The Book Cadillac Hotel has always gone big. It was built in 1924 to dominate Detroit's high-end hotel scene, using 1,200 guest rooms and 33 stories of over-the-top opulence to do just that. During the 24 years it was shuttered, the hotel went through an unimaginable amount of vandalism and decay, becoming a world-famous ruin.
When it was finally restored in 2008, roughly $170M was spent to make it happen. It's now Detroit's best-known hotel, and the default lodging option for celebs staying in the city. Curbed took a peek inside.
Westin offered Curbed a free night in an Executive Suite. Rates are flexible and based on availability, but our room was asking $300 for a Friday night stay.
The hotel was completely gutted when it was renovated in 2008, so there's not too much evidence of its historic nature in the actual rooms. The decor is typical Westin, which is clean-cut and muted. Here's what we got:
By all standards, the Executive Suite was swanky. But certain aspects are a little bit underwhelming. The furniture was a little bit battered, the phones weren't working, and there were plenty of extra ways to burn cash. Internet access, for example, cost $15/day. Our room's strength was the bathroom, with a massive shower and a "Heavenly" shower head.
Would the room have been worth $300? It depends on what you're looking for in a hotel.

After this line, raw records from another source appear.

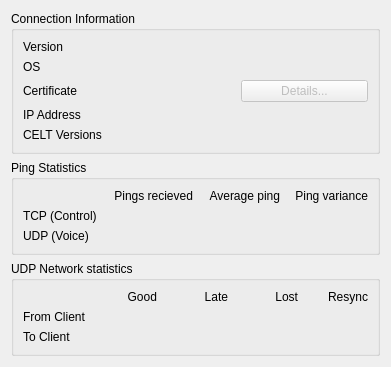
First picture: the form in src/mumble/UserInformation.ui, repository mumble-voip/mumble, before the edit.
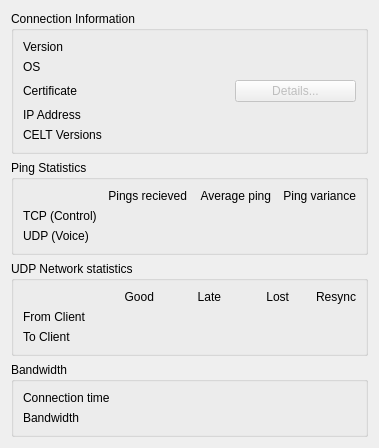
Second picture: the form after the edit.

Commit message: Show bandwidthrecord stats in client

The edit to the form file:
```diff
--- a/src/mumble/UserInformation.ui
+++ b/src/mumble/UserInformation.ui
@@ -6,8 +6,8 @@
    <rect>
     <x>0</x>
     <y>0</y>
-    <width>391</width>
-    <height>355</height>
+    <width>379</width>
+    <height>401</height>
    </rect>
   </property>
   <property name="windowTitle">
@@ -401,6 +401,55 @@
      </layout>
     </widget>
    </item>
+   <item>
+    <widget class="QGroupBox" name="qgbBandwidth">
+     <property name="title">
+      <string>Bandwidth</string>
+     </property>
+     <layout class="QGridLayout" name="gridLayout_4">
+      <item row="0" column="0">
+       <widget class="QLabel" name="qliTime">
+        <property name="text">
+         <string>Connection time</string>
+        </property>
+       </widget>
+      </item>
+      <item row="0" column="1">
+       <widget class="QLabel" name="qlTime">
+        <property name="sizePolicy">
+         <sizepolicy hsizetype="Preferred" vsizetype="Preferred">
+          <horstretch>1</horstretch>
+          <verstretch>0</verstretch>
+         </sizepolicy>
+        </property>
+        <property name="text">
+         <string/>
+        </property>
+       </widget>
+      </item>
+      <item row="1" column="0">
+       <widget class="QLabel" name="qliBandwidth">
+        <property name="text">
+         <string>Bandwidth</string>
+        </property>
+       </widget>
+      </item>
+      <item row="1" column="1">
+       <widget class="QLabel" name="qlBandwidth">
+        <property name="sizePolicy">
+         <sizepolicy hsizetype="Preferred" vsizetype="Preferred">
+          <horstretch>1</horstretch>
+          <verstretch>0</verstretch>
+         </sizepolicy>
+        </property>
+        <property name="text">
+         <string/>
+        </property>
+       </widget>
+      </item>
+     </layout>
+    </widget>
+   </item>
   </layout>
  </widget>
  <resources/>
```
The commit also changes 2 other files.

If you're looking to wallow in luxury and keep your vacation inside the hotel, the Book Cadillac is money well spent. But maybe go with the standard room (which ranges closer to $120-$150) and spend the extra money on the hotel's great amenities. Don't forget, Michael Symon's Roast is just downstairs.